## Excerpts from a dataset

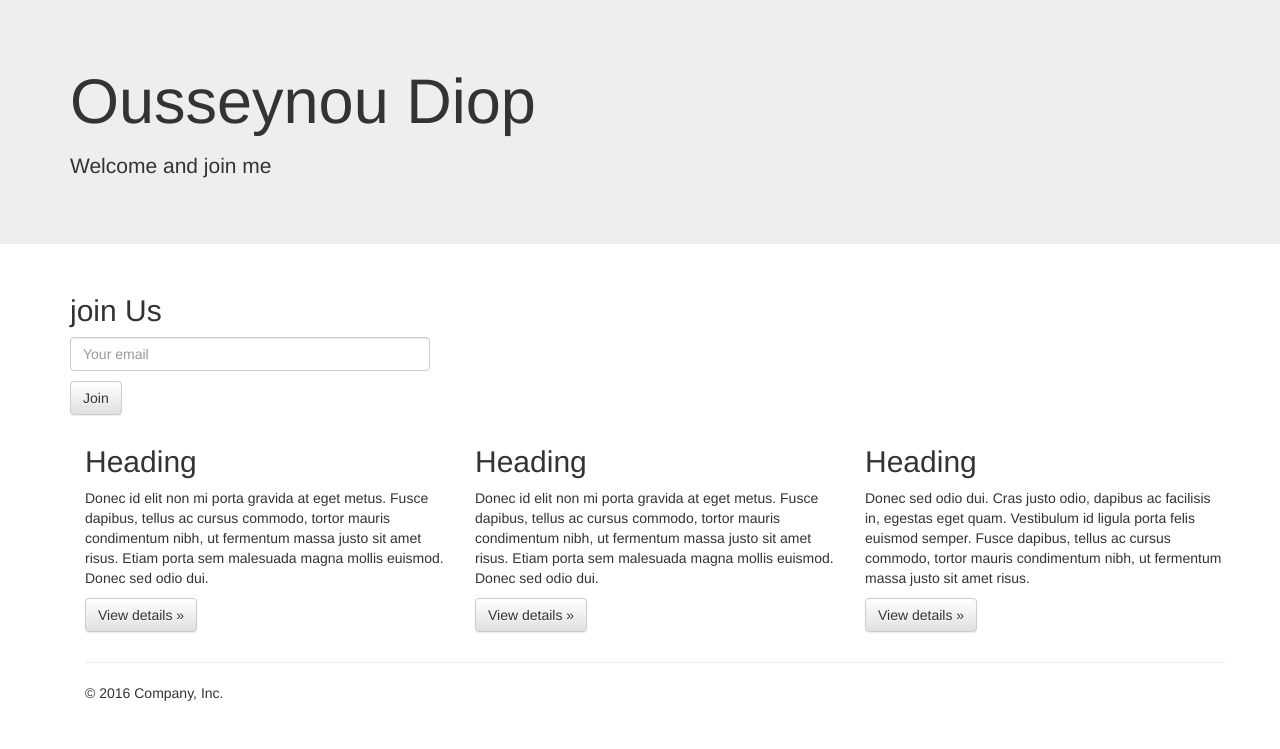
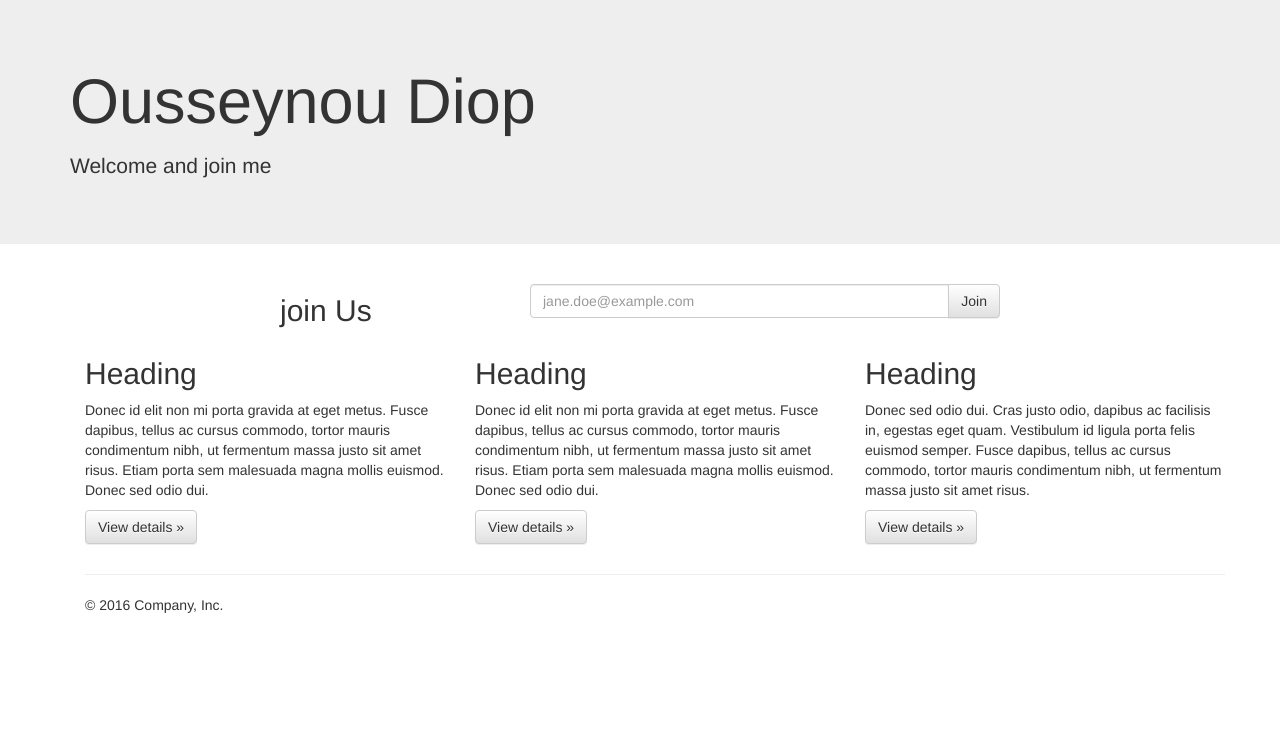
Before and after one commit to xarala221/djangoapp, a Django app: page / in a window 1280 px wide. Shown: the part 51-800 px from the top of the page. Run offline with Django 3.2, Linux system fonts and the light colour scheme; data comes from the database, SQL or seed files in the repository; some libraries are stand-ins or nearby versions.

Commit message:
Update the email form to inline form

```diff
--- a/pages/templates/pages/home.html
+++ b/pages/templates/pages/home.html
@@ -45,13 +45,24 @@
         <div class="container">
           <!-- Example row of columns -->
           <div class="row">
-            <div class="col-md-4">
+            <div class="col-sm-8 col-sm-offset-2">
+            <div class="col-xs-4">
               <h2>join Us</h2>
+              </div>
               <p>
-                <form action="" method="post">{% csrf_token %}
-                  {{ form.as_p }}
-                  <input type="submit" value="Join" class="btn btn-default">
+                  <div class="col-xs-8">
+                <form action="" method="post" class="inline-form">{% csrf_token %}
+                  <div class="form-group">
+                      <!-- {{ form.as_p }} -->
+                      <div class="input-group">
+                      <input type="email" class="form-control" placeholder="jane.doe@example.com">
+                      <span class="input-group-btn">
+                      <input type="submit" value="Join" class="btn btn-default"></span>
+                  </div>
+                </div>
                 </form>
+              </div>
+            </div>
               </p>
              </div>
           </div>
```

## Task requirements
Give back every record above exactly as written, skipping each picture.

## Solution to the exercise
Before and after one commit to xarala221/djangoapp, a Django app: page / in a window 1280 px wide. Shown: the part 51-800 px from the top of the page. Run offline with Django 3.2, Linux system fonts and the light colour scheme; data comes from the database, SQL or seed files in the repository; some libraries are stand-ins or nearby versions.

Commit message:
Update the email form to inline form

```diff
--- a/pages/templates/pages/home.html
+++ b/pages/templates/pages/home.html
@@ -45,13 +45,24 @@
         <div class="container">
           <!-- Example row of columns -->
           <div class="row">
-            <div class="col-md-4">
+            <div class="col-sm-8 col-sm-offset-2">
+            <div class="col-xs-4">
               <h2>join Us</h2>
+              </div>
               <p>
-                <form action="" method="post">{% csrf_token %}
-                  {{ form.as_p }}
-                  <input type="submit" value="Join" class="btn btn-default">
+                  <div class="col-xs-8">
+                <form action="" method="post" class="inline-form">{% csrf_token %}
+                  <div class="form-group">
+                      <!-- {{ form.as_p }} -->
+                      <div class="input-group">
+                      <input type="email" class="form-control" placeholder="jane.doe@example.com">
+                      <span class="input-group-btn">
+                      <input type="submit" value="Join" class="btn btn-default"></span>
+                  </div>
+                </div>
                 </form>
+              </div>
+            </div>
               </p>
              </div>
           </div>
```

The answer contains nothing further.